Understanding Governance Risk: How to Respond to Leadership Changes In Your Suppliers’ Executive Team

Written by Sweta Sinha

A change in management, especially in the executive team, can have significant impacts on the overall operations of an organization. It can signal upcoming changes in strategic direction, new processes and functions, and even a new corporate culture.

For instance, Indian global IT services and solutions provider, L&T Infotech, has had several key changes in its executive team recently. Last week, our Supply Wisdom Alerts reported on Sanjay Jalona’s appointment as CEO & MD of L&T Infotech. Sanjay Jalona previously held the position of Executive Vice President at Infosys, where he served for a period of 15 years and held senior leadership positions across US, Europe and India. Jalona is one in a series of recently hired senior leaders at L&T Infotech to come from a large company. Others include former Infosys executive Chandrasekhar Kakal as COO and Wipro’s Rajat Mathur as the head of the emerging markets segment. These experienced leaders carry with them deep knowledge, experience and understanding of the industry, which are expected to boost the growth and revenue of L&T Infotech.

When these types of leadership changes take place at a supplier organization, it’s important to understand how the new leader’s appointment may impact your relationship with this supplier. Take the time to ask the right questions and incorporate the right monitoring practices within your supplier governance program.

Is it possible that a change of executive in an organization might temporarily disturb regular operations or a client’s business? Typically, this is not the case considering the impeccable delivery standards and operational reputation of these organizations.

However, a change in leadership of a key role of an ongoing globalization initiative could create temporary disturbance to the project, as it might take time for the newly appointed leader to transition into the role and understand the structure, culture and needs of the assignment. As a protective measure, buy-side organizations should incorporate an organizational update from the supplier company and add these updates into the quarterly engagement governance meetings, to know more about the status of the transition of these executives and how it might impact your project. These updates can enable you to make necessary decisions that can help your business with the company. Though an organization has robust governance structure and mechanisms, you should still focus on the governance of the relationship and establishment of strong structure and mechanism for managing service delivery performance and account management.

Also, keep in mind that even when a governance model is strong, corporate practices may be missing at the engagement level. It is important to have a strong understanding of the corporate methodologies, etc. in order to notice if those best practices are being applied on your engagements specifically. If not, take measures to ensure that the account management team resolves any gaps.
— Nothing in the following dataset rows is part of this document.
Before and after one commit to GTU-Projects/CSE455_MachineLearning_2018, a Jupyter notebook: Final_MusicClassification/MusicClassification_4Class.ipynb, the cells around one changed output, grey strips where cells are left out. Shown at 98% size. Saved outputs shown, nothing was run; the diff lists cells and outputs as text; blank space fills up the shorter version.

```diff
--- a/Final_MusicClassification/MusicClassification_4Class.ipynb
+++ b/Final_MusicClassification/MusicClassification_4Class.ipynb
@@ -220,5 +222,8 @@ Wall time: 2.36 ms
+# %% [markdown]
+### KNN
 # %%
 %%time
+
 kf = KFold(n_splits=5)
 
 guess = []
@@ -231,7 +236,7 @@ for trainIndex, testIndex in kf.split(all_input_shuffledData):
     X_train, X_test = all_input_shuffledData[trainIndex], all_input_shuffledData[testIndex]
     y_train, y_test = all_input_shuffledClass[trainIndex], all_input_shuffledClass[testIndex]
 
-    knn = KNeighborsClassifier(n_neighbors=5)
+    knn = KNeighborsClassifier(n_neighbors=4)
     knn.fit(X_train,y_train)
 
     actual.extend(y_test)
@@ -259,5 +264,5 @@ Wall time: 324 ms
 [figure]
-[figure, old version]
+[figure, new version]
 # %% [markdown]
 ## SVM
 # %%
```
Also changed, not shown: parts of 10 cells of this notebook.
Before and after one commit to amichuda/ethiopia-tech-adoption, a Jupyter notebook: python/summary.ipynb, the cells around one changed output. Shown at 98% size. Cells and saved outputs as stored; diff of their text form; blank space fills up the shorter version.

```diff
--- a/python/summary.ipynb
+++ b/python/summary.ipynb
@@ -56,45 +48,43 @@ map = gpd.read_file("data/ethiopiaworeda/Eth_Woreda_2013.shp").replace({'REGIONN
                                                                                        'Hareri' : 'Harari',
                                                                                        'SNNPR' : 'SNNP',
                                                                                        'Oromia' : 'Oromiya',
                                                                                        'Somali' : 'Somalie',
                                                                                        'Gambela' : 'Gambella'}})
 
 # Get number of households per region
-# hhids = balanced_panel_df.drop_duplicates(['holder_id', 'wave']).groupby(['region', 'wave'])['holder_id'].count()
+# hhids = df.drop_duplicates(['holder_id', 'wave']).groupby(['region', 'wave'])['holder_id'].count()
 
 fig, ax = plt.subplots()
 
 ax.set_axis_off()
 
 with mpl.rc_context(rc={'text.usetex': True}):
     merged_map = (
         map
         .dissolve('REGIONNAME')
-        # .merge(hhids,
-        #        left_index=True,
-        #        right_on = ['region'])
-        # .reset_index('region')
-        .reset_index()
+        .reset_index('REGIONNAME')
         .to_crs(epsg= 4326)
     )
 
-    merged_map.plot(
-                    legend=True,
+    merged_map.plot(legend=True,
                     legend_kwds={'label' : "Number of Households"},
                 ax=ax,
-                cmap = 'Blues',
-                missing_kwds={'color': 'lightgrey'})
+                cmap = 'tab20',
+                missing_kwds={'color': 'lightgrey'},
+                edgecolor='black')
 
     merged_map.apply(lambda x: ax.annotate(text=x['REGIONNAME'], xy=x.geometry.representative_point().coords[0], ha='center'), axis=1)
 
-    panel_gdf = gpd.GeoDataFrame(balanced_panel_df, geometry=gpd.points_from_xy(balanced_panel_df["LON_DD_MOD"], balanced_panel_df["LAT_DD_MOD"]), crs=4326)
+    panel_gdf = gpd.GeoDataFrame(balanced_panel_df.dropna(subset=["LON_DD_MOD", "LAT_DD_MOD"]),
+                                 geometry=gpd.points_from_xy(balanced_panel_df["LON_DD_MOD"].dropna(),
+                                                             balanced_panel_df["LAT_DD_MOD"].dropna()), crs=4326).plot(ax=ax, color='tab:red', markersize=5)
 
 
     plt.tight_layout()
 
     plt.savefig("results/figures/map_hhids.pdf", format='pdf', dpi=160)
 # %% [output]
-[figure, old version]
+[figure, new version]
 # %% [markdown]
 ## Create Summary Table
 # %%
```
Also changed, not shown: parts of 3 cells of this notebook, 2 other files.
Having a clear and comprehensive understanding of the governance structure of your suppliers is critical to the success of your globalization initiatives.